# Geometric optics multiple lenses

I am confused on how light rays behaved in this figure, specifically when it passed through the diverging lens. Why would the light rays converge when it passed through the diverging lens, when it should have diverged? Shouldn't the light rays have diverged instead? This was from a textbook and how zoom lenses work.

This was how I pictured the light rays would be. The blue lines would be the normal lines. Is it not correct? I mean light rays should have bent away from the normal lines since the light ray was entering through a material with lower index of refraction. • Note that if the rays between the lenses were extended they would meet closer less than 24 cm from the diverging lens. The diverging lens does diverge the rays and they meet at 24 cm from the diverging lens. – Farcher May 14 '17 at 21:37
• So even if the light rays were from a diverging lens, they would still diverge at some point? – Czar Luc May 14 '17 at 21:42
• In your first diagram after passing though the diverging lens the rays are converging less i.e. Diverging more. In you second diagram the diverging lens has a much shorter focal length and so refract (bend) the rays more. – Farcher May 14 '17 at 22:04
• So the effect of putting the diverging lens next to a converging lens just lowers the effect of converge? – Czar Luc May 14 '17 at 22:06

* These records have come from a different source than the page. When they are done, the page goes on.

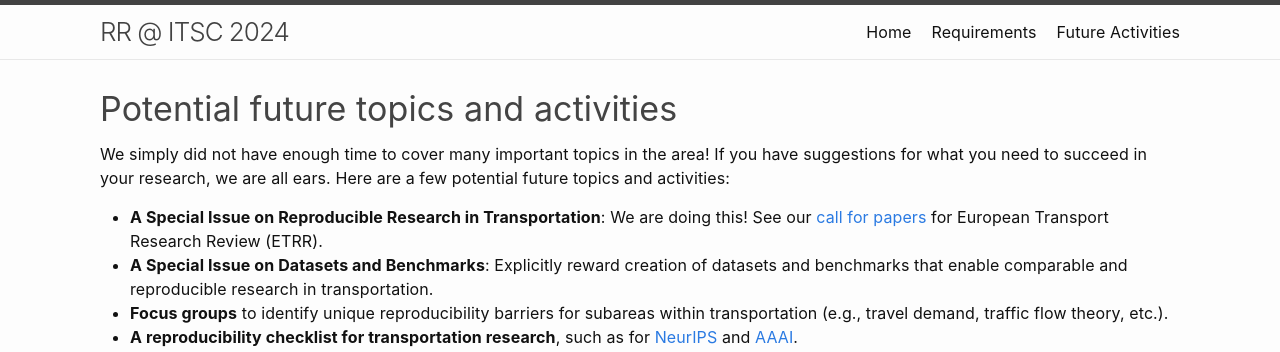
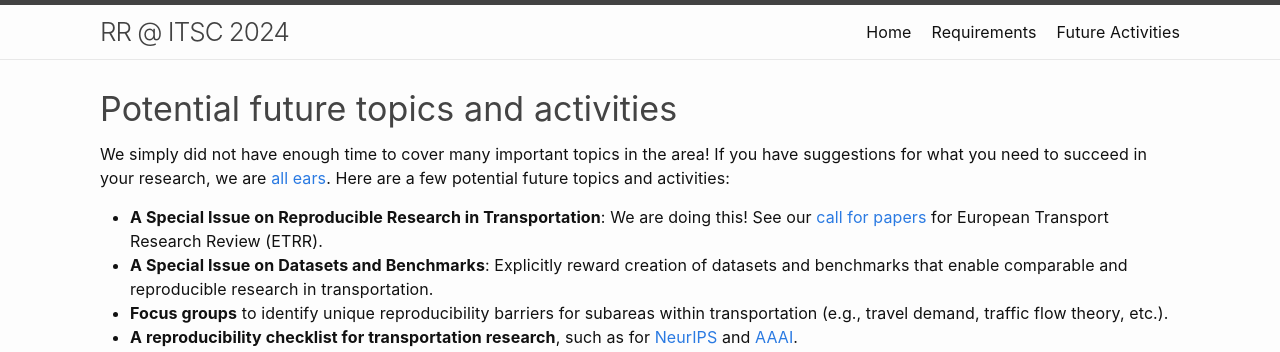
Before and after one commit to RRinTransportation/itsc24-rr-tutorial, a Jekyll site: the page built from future.md, in a window 1280 px wide. Shown: the top 352 px of the page. Built offline with Jekyll 4.4.1, drawn with Linux system fonts in a browser that asks for light colours; part of the change alters nothing that is shown.

```diff
--- a/future.md
+++ b/future.md
@@ -5,7 +5,7 @@ layout: default
 ---
 
 ### Potential future topics and activities
-We simply did not have enough time to cover many important topics in the area! If you have suggestions for what you need to succeed in your research, we are all ears. Here are a few potential future topics and activities:
+We simply did not have enough time to cover many important topics in the area! If you have suggestions for what you need to succeed in your research, we are <a href="https://docs.google.com/forms/d/e/1FAIpQLSePwCggee6GQAV1P6AedYjQvx_zGigVMnIJpB7u7T16GD-3OQ/viewform">all ears</a>. Here are a few potential future topics and activities:
 - **A Special Issue on Reproducible Research in Transportation**: We are doing this! See our [call for papers](https://www.springeropen.com/collections/RRT24) for European Transport Research Review (ETRR).
 - **A Special Issue on Datasets and Benchmarks**: Explicitly reward creation of datasets and benchmarks that enable comparable and reproducible research in transportation.
 - **Focus groups** to identify unique reproducibility barriers for subareas within transportation (e.g., travel demand, traffic flow theory, etc.).
```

• That is correct and in the second diagram so much so that the rays that emerge are actually diverging. – Farcher May 14 '17 at 22:08